  • 73. Support Learning New Technologies Testing; Unit and FunctionalFriday, October 19, 12Each language has built in testing tools. Use these, make sureyour code works in all use cases. Break it and then fix it andthen break it again and then fix it again. There is nothing moreimportant than the knowledge that the code youve writtenworks, even when changes are made.
  • 74. Future TechnologiesFriday, October 19, 12So this is a start. There is so much more that I want to learnand need to learn. I just wanted to spend a sec highlightingthese.
  • 75. Future Technologies Continuous IntegrationFriday, October 19, 12Continuous integration is a process for combining yourdevelopment, build, quality control and testing, and launchingof your application. It’s about automation of repetitive tasks indevelopment.
  • 76. Future Technologies PythonFriday, October 19, 12At some point I want to play with Python because of it’sdifferences to PHP, and also because some concepts I havewould be better solved with a less web focused language.

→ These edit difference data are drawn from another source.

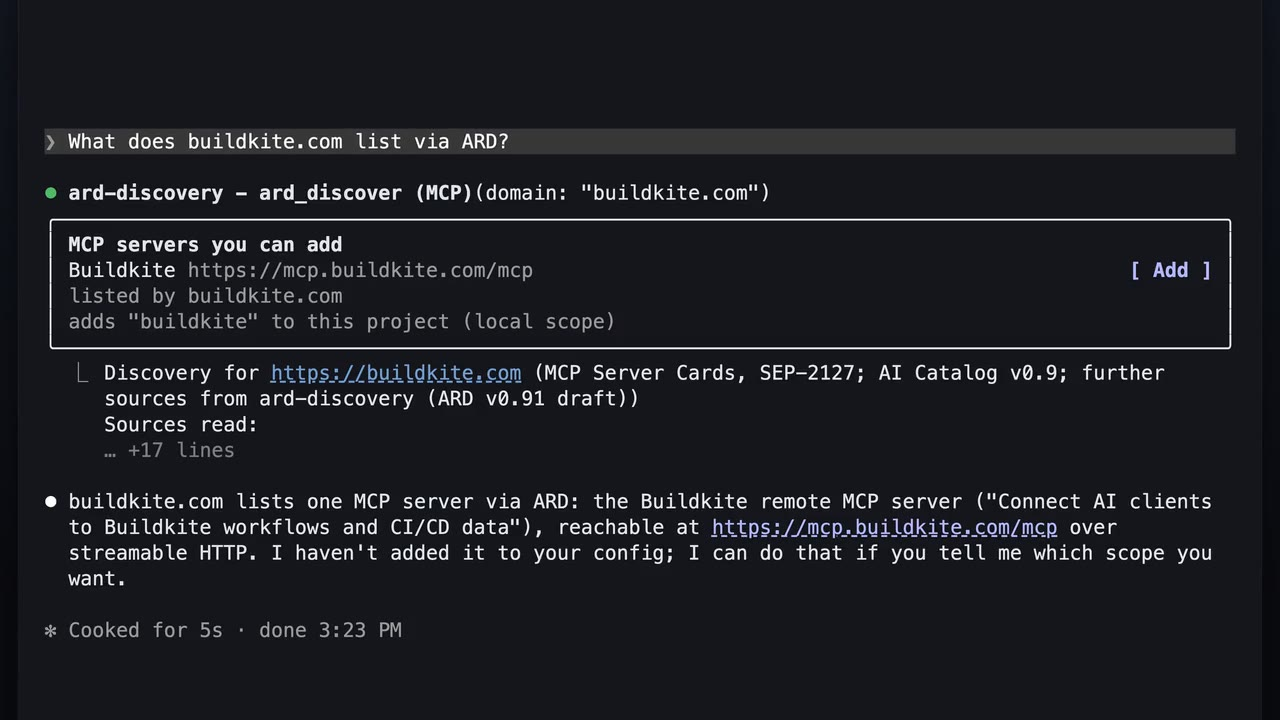
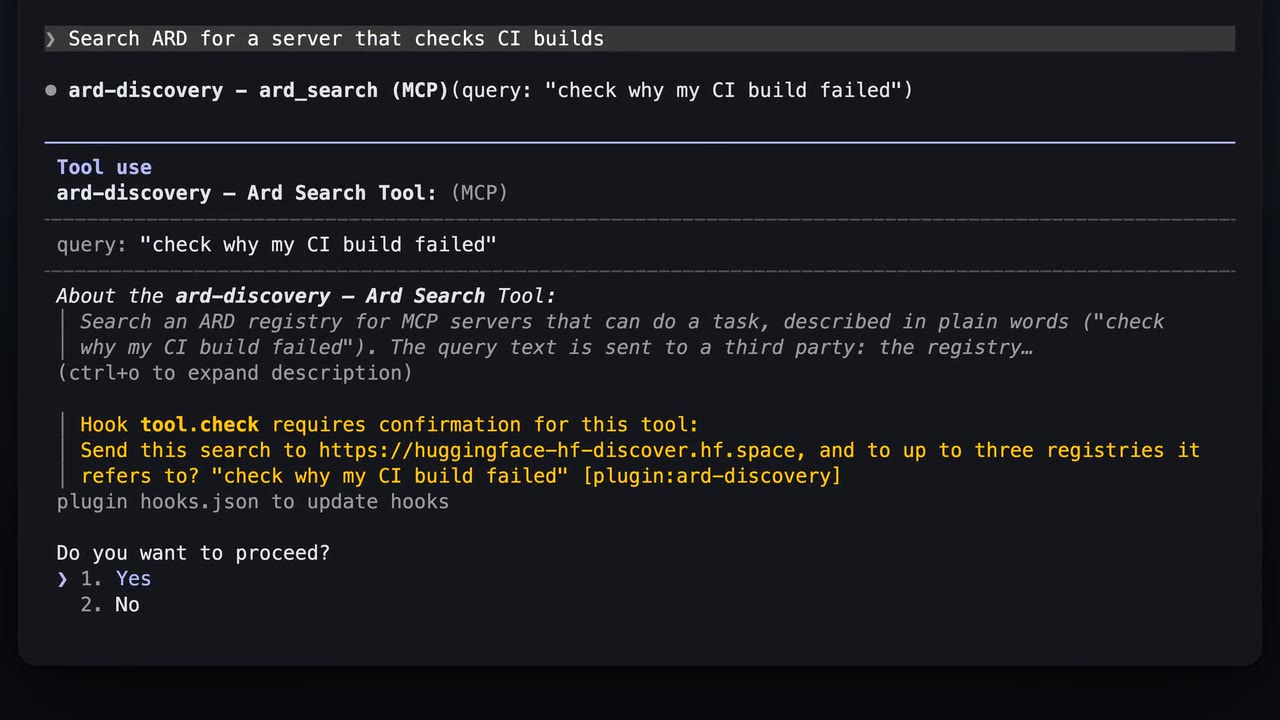
Site: the round-5 launch videos, with WebP posters and a 720p launch video
launch/video's round 5 (17:37) replaces round 4: the 45 s master and all
five cuts. Events now watches a Cloudflare Worker and wakes when it
throws; Apps adds a monitor drawn in text where a terminal shows no
pictures; ARD shows discovery, then a registry search asked about first.
- Captions and alt text describe the new footage. Events says Cloudflare's
  MCP server ran locally, with a fix its hosted server lacks
  (cloudflare/mcp#438); ARD says the default registry returned no servers.
- Posters: each video's poster frame as WebP at the widths pages ask for
  (public/media/p/, 9 to 79 KB; the launch poster was a 160 KB JPEG),
  made losslessly from the frame with cwebp. The JPEGs stay, for links.
- launch-720.mp4 (4.6 MB) beside the 1080p file (8.2 MB), for phones.
- media.mjs: "small" encodes the 720p version, "posters" makes the WebP
  set; a build checks they are there.

Changed region(s): [[0.0312, 0.0306, 0.9688, 0.8861], [0.875, 0.3667, 0.9688, 0.3972], [0.9375, 0.3056, 0.9688, 0.3361]]

diff --git a/site/guide/apps.md b/site/guide/apps.md
@@ -17,8 +17,8 @@ Apps (`io.modelcontextprotocol/ui`) as published in `specification/2026-01-26`
 
 <Recording
   cut="apps"
-  alt="In Claude Code, Play DOOM opens the game from the hosted arcade server under the tool call, and it is played with clicks and keys. Then a system monitor app draws a live CPU chart; a 3D torus knot Claude writes renders and turns when dragged; and in a terminal without pictures, the same scene is drawn in character cells."
-  caption="A real session (24 s; waits sped up, with a badge saying how fast): DOOM from the hosted arcade server, played with clicks and keys; a system monitor whose chart updates live; a 3D scene Claude writes, turned by dragging; and the same scene in character cells."
+  alt="In Claude Code, Play DOOM opens the game from the hosted arcade server under the tool call, and it is played with clicks and keys. A system monitor app draws a live CPU chart, and in a terminal with no image support it draws the chart in text. Then a 3D torus knot renders inline and turns when dragged."
+  caption="A real session (25 s; waits sped up): DOOM from the hosted arcade server, played with clicks and keys; a system monitor, drawn as a picture and, where the terminal shows none, in text; and a 3D scene, turned by dragging."
 />
 
 ## Install

diff --git a/site/guide/events.md b/site/guide/events.md
@@ -13,8 +13,8 @@ Final), which Claude Code does not support by itself yet.
 
 <Recording
   cut="events"
-  alt="One sentence to Claude Code, Give me a demo button, starts a watch and gives a private button page, and the session goes idle. On the page, ship it is typed and Press is pressed; the idle session wakes by itself, reads the event and says the message was ship it."
-  caption="A real session against the hosted demo server (21 s; waits sped up, with a badge saying how fast). One sentence gives a private button page and a watch, and the session goes idle. A press on the page wakes it."
+  alt="In Claude Code, asked to watch a Worker on Cloudflare and say what breaks, Claude starts a watch through Cloudflare's MCP server, and the session goes idle. When the Worker throws an error, the idle session wakes by itself, reads the event and says what broke: a SyntaxError in the Worker."
+  caption="A real session (23 s; waits sped up, with a badge saying how fast). Cloudflare's MCP server was run locally, with a fix its hosted server does not have yet (cloudflare/mcp#438); the Worker's error was set off from outside."
 />
 
 ## Install

diff --git a/site/guide/ard.md b/site/guide/ard.md
@@ -17,8 +17,8 @@ servers in two ways:
 
 <Recording
   cut="ard"
-  alt="In Claude Code, the question What does buildkite.com list via ARD? reads buildkite.com's own listing, and a picker shows the Buildkite MCP server with an Add button. Claude says buildkite.com lists one MCP server and has not added it."
-  caption="A real session (15 s, ard-discovery 0.1.3): buildkite.com's own listing, found from its domain. A domain lookup sends no query to a registry."
+  alt="In Claude Code, What does buildkite.com list via ARD? shows Buildkite's MCP server with an Add button. Then a search of an ARD registry for a server that checks CI builds: Claude Code first asks whether to send the query to the registry and up to three it refers to, and after Yes the result says where the query went."
+  caption="A real session (21 s): buildkite.com's own listing, found from its domain, then a registry search, asked about first. The default registry returned no MCP servers for this query."
 />
 
 It only finds. Each Server Card it finds goes to

diff --git a/site/guide/skills.md b/site/guide/skills.md
@@ -14,8 +14,8 @@ Final), which Claude Code does not support by itself yet.
 
 <Recording
   cut="skills"
-  alt="In Claude Code, /mcp-skills lists the 25 skills Hugging Face's MCP server serves. Asked to use huggingface-local-models for a 16 GB Mac, Claude asks to load it and Claude Code asks once for approval; the skill and two of its files are read from the server, and Claude answers: a 7 to 9B model at Q4_K_M, with llama.cpp."
-  caption="A real session against Hugging Face's public MCP server (20 s). Waits are sped up, with a badge saying how fast."
+  alt="In Claude Code, /mcp-skills lists the skills Hugging Face's MCP server serves. Asked to use huggingface-local-models for a 16 GB Mac, Claude asks to load it and Claude Code asks once for approval; the skill and its files are read from the server, and Claude answers from it."
+  caption="A real session against Hugging Face's public MCP server (21 s). Waits are sped up, with a badge saying how fast."
 />
 
 ## Install

diff --git a/site/guide/server-cards.md b/site/guide/server-cards.md
@@ -29,7 +29,7 @@ does not support by itself yet:
 <Recording
   cut="server-cards"
   alt="In Claude Code, the question What MCP servers does neon.com publish? lists Neon and Neon Docs from neon.com's own catalog, each with an Add button. Add is pressed on Neon Docs, which is marked added, with a note to run /mcp to connect or sign in."
-  caption="A real session (16 s, mcp-server-cards 0.1.1): neon.com's two servers, found from its domain. Add on Neon Docs writes it to Claude Code's config; connecting is left to /mcp."
+  caption="A real session (16 s): neon.com's two servers, found from its domain. Add on Neon Docs writes it to Claude Code's config; connecting is left to /mcp."
 />
 
 ## Install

  • 77. Future Technologies SeleniumFriday, October 19, 12Selenium
  • 78. Future Technologies Nonrational DatabaseFriday, October 19, 12At some point I want to experiment with a nonrational databaseas I’m quite familiar with standard SQL-rational database.
  • 79. Future Technologies Nonrational DatabaseFriday, October 19, 12iOS, I have a few concepts that would be best suited on suchan interactive medium, plus because I come from the UX/UIworld, I’ve always been fascinated with the iOS platform forthat reason.
  • 80. So many more...Friday, October 19, 12The list actually goes on from there, as you can tell, I’mcurious.
  • 81. Continue LearningFriday, October 19, 12Finally, its important to keep learning. Stay hungry forknowledge. This will not only give you some sense of fulfillmentbut will also insure you stay employable as a programmer.
  • 82. Always be learning.Friday, October 19, 12Our industry changes almost daily. To stay competitive youmuch keep up with these changes.So always be learning.
  • 83. Resources www.nashvillephp.org www.phpmentoring.org http://blog.calevans.com/2009/02/09/5-tools-every-php-developer-should-master/ http://benramsey.com/blog/2012/03/build-php-54-on-centos-62/ http://jacqueswoodcock.tumblr.com/post/21849873018/installing-apache-and-php-5-4- on-a-clean-ubuntu-install http://www.amazon.com/Design-Patterns-Elements-Reusable-Object-Oriented/dp/ 0201633612/Friday, October 19, 12